Chief Justice Eric Brown said his presence on the Ohio Supreme Court gives the court some much-needed diversity.
Gov. Ted Strickland appointed Brown to the post on May 3, following the April 2 death of Thomas Moyer, a Sandusky native.
Brown, a Democrat, had already planned to run for the job following Moyer’s planned retirement.
He’s seeking the position full-term, but he’ll face Maureen O’Connor in the Nov. 2 election. O’Connor is a sitting Ohio Supreme Court justice who the Republican Party has put forward for the court’s top spot.
Until Strickland named Brown to the post, the Ohio Supreme Court had consisted entirely of Republicans.
Campaigning in Sandusky last week, Brown said he is “not entirely” referring to party affiliation when he refers to diversity, though “that’s certainly one dimension.”
He said he’s also the first Jewish chief justice in state history.
“It’s very important to be balanced on the court,” Brown said, adding that he can challenge the views of the other justices and make sure they think about how their rulings will affect real people.

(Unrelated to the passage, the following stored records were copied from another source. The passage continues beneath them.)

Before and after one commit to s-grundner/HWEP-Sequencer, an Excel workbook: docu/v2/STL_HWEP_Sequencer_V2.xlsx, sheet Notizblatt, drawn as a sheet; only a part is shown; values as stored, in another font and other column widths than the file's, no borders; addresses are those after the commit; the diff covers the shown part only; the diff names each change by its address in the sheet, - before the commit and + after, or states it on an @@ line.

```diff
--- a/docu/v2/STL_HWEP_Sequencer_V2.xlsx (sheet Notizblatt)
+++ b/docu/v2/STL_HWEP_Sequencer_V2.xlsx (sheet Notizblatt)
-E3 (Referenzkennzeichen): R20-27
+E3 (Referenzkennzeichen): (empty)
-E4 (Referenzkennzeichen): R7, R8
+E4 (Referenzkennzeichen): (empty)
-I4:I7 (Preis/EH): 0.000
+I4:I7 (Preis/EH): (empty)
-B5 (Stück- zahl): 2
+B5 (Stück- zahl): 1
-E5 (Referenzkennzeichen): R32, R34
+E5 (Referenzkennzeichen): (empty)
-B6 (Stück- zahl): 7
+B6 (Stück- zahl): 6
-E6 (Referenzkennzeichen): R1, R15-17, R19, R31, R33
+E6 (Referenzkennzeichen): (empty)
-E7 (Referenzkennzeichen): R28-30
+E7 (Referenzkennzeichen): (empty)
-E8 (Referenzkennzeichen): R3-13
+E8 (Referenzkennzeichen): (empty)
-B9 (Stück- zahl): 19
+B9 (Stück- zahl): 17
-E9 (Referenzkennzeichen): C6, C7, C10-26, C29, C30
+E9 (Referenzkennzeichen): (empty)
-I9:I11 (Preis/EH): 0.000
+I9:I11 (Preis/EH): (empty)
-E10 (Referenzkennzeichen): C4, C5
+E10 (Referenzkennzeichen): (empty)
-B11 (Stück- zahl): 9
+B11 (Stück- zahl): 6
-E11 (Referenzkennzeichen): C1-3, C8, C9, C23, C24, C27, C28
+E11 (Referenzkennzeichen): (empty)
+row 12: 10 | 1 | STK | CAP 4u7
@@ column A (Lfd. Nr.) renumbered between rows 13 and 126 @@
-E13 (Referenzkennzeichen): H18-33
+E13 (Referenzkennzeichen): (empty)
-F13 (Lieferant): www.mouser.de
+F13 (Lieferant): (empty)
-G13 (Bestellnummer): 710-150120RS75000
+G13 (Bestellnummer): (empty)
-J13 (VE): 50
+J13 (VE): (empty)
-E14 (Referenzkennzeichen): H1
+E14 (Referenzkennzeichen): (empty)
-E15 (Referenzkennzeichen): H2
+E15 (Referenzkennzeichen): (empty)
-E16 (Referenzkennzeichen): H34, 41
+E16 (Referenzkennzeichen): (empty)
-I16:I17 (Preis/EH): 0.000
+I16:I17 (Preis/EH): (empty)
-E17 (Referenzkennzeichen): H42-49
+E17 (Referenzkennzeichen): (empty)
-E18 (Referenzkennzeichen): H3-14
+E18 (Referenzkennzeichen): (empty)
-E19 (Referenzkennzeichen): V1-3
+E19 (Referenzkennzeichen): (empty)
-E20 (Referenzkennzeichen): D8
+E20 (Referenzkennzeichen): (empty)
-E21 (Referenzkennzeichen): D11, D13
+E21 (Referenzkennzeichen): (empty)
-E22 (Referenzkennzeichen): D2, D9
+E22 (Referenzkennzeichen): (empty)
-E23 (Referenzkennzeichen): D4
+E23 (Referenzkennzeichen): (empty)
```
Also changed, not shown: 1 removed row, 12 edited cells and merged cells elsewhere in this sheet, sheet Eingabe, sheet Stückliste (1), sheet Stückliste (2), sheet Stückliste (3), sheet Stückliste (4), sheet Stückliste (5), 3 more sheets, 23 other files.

Judges in Ohio run for office in primary elections, but in general elections the ballot doesn’t indicate which party they belong to.
The Ohio Democratic Party and other parties filed a federal lawsuit in Columbus on July 28 to overturn the rule for general election ballots, arguing that it only serves to conceal information from voters.
“Ohio voters have a right to know the political party that a judicial candidate is affiliated with,” said Chris Redfern, chairman of the Ohio Democratic Party. “The more information voters have, the better.”
Brown’s race against O’Connor received a bump in publicity recently when O’Connor came out with a plan to cut state court expenses by 10 percent.
Brown said O’Connor didn’t consult with her fellow justices before announcing her plan.
Brown, meanwhile, is following instructions from Strickland to prepare two court budgets — one that anticipates flat funding, and one that cuts discretionary spending by 10 percent.
Judges’ salaries are set by the state constitution and can’t be cut.
“I will not be seeking an increase for judicial salaries,” Brown said. “I’ve always looked hard at trying to preserve public resources.”
Brown said he’s agreed to participate in a debate with O’Connor.
“I believe that will happen,” he said.
A Cleveland native married to Franklin County commissioner Marilyn Brown, Brown said he also brings more than 30 years of public service to the chief justice job.
He was a probate judge in Franklin County when Strickland elevated him to the Ohio Supreme Court. He was also a Franklin County Common Pleas judge and magistrate, served 11 years as an assistant attorney general and was a 15-year school board member at Mayfield Schools.